All lines of the entries with "Verwendung" in them must be listed.

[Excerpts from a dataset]
------------------------------------------------------------------------

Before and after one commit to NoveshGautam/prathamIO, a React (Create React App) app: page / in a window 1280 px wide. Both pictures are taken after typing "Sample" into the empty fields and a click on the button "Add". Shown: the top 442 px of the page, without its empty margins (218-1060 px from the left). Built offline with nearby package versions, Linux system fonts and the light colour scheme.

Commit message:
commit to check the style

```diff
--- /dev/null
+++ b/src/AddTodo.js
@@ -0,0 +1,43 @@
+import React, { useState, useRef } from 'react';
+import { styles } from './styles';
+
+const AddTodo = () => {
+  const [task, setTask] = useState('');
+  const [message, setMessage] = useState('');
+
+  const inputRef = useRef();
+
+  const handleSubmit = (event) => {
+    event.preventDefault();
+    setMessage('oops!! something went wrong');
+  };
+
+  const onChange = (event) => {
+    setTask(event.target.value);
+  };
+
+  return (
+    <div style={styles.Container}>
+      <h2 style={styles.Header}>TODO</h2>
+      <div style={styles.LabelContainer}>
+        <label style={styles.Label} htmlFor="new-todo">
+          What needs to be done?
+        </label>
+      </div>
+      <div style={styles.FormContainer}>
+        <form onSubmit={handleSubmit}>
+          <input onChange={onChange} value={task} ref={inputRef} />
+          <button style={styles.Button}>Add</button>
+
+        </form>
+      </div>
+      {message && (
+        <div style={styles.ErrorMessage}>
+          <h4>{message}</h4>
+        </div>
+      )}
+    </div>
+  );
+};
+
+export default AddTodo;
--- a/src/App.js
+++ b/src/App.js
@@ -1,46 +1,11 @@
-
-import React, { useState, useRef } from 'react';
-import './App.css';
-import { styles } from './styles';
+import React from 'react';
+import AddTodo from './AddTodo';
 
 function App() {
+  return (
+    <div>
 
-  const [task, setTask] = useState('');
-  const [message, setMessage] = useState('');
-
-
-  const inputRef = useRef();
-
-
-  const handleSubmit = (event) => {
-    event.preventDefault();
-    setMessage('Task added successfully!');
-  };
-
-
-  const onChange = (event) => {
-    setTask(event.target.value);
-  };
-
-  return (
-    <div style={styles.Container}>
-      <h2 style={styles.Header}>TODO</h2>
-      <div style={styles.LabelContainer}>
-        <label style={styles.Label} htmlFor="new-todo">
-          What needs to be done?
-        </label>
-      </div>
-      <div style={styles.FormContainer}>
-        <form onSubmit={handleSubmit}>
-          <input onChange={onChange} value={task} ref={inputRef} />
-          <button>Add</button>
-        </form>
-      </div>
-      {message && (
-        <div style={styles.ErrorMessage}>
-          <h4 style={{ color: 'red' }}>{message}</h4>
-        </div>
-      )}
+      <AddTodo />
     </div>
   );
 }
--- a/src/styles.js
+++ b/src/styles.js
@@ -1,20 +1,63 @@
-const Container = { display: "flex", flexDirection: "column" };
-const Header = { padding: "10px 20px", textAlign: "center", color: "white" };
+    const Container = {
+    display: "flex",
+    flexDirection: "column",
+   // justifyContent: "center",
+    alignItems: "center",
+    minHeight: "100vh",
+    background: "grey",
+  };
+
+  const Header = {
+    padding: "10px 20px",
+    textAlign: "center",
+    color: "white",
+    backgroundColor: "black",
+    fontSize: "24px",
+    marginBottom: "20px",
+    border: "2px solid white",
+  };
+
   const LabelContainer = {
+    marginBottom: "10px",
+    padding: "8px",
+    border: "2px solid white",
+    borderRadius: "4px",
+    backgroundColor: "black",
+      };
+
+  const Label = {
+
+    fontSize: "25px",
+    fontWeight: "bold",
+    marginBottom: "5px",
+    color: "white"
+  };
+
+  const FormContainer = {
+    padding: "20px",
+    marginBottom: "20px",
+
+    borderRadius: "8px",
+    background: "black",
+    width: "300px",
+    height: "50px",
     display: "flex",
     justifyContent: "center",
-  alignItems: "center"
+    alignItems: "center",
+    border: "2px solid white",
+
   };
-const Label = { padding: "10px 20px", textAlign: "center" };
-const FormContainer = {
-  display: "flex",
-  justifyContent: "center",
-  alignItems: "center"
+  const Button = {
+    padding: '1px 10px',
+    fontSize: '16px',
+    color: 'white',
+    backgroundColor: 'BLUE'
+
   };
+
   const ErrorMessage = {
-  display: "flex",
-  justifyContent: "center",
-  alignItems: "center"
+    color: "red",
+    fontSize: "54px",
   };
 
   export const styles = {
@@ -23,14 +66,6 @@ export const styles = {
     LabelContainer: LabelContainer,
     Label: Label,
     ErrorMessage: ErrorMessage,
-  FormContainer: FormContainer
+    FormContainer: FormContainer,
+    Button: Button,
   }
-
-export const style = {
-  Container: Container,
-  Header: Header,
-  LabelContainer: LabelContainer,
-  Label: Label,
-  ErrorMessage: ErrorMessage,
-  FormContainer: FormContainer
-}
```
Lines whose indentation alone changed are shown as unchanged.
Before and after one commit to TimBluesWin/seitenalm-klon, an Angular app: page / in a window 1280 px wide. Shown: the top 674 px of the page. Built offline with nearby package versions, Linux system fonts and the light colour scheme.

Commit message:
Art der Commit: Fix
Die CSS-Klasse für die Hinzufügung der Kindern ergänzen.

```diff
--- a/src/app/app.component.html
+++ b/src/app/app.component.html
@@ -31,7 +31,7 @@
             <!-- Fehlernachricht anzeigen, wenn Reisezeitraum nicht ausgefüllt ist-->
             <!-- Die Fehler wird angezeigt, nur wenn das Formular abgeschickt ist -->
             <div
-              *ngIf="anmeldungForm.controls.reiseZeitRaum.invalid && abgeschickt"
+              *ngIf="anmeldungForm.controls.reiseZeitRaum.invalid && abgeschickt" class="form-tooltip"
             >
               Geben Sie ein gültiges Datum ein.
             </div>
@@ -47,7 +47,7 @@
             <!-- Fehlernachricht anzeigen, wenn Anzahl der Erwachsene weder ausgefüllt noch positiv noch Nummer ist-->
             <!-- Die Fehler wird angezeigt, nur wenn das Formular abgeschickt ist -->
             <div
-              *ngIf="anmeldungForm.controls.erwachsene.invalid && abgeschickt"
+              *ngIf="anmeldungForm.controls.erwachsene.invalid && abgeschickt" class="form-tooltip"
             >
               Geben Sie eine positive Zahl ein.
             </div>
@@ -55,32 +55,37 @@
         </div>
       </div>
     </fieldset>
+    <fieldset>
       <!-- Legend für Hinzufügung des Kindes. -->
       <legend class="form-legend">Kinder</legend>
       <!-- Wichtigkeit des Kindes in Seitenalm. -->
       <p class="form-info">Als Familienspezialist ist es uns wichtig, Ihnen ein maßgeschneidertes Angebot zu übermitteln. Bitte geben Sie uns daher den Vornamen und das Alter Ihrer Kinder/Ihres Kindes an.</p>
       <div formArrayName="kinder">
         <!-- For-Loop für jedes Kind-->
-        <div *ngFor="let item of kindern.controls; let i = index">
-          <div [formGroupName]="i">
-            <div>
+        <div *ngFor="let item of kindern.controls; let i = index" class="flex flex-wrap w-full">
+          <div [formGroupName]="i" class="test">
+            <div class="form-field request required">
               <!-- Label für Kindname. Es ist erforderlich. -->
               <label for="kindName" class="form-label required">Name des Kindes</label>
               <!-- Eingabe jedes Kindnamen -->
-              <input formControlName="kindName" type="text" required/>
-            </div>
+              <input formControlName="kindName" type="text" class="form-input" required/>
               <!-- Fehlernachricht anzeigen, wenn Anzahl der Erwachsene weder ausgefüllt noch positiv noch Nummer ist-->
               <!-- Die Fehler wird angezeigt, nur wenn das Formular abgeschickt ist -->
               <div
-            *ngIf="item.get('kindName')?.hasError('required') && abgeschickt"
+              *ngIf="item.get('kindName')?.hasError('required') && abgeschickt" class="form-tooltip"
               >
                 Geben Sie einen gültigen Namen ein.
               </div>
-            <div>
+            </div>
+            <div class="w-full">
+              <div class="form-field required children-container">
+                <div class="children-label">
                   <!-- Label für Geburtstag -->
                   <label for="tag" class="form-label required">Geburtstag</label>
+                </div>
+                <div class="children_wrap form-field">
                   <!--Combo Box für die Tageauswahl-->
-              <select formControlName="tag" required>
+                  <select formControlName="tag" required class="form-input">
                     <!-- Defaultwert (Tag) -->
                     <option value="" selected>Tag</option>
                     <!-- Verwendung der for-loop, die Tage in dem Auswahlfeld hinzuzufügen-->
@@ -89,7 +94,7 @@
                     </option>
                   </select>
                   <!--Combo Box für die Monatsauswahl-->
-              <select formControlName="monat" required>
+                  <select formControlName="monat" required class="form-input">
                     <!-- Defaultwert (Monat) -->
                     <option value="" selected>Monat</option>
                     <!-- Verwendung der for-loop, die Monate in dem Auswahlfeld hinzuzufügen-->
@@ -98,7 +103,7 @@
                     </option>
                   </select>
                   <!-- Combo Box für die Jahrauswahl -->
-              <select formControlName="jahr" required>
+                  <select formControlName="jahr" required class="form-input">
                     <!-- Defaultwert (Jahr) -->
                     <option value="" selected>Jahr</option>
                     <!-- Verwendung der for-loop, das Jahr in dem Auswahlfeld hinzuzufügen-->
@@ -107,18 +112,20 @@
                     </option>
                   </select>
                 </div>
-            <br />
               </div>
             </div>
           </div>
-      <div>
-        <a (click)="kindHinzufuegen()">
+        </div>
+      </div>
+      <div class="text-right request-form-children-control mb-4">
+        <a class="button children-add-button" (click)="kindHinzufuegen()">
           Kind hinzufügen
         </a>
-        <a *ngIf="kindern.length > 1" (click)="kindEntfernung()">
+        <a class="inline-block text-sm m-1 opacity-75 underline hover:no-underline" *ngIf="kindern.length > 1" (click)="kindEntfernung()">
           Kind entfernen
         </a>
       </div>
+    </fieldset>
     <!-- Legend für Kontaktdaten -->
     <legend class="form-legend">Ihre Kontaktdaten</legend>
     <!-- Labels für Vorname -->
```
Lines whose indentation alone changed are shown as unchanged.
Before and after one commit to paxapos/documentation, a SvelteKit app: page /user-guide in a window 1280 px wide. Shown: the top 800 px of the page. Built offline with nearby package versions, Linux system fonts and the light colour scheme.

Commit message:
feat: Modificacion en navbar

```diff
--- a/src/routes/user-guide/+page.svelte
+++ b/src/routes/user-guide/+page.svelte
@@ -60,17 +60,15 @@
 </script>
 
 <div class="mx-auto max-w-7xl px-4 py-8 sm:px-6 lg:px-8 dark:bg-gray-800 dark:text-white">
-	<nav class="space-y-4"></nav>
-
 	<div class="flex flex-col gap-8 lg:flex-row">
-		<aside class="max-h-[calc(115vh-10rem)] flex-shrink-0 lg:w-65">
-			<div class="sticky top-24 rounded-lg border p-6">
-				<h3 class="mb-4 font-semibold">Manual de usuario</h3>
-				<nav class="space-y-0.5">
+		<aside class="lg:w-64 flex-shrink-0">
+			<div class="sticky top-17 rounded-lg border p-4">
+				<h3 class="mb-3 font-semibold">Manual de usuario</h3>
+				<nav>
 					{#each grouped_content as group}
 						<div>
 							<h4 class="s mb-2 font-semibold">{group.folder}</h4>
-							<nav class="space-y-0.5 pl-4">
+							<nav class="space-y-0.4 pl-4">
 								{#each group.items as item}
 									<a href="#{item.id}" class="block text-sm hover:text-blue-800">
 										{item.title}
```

------------------------------------------------------------------------

SOLVED PROBLEM
                     <!-- Verwendung der for-loop, die Tage in dem Auswahlfeld hinzuzufügen-->
                     <!-- Verwendung der for-loop, die Monate in dem Auswahlfeld hinzuzufügen-->
                     <!-- Verwendung der for-loop, das Jahr in dem Auswahlfeld hinzuzufügen-->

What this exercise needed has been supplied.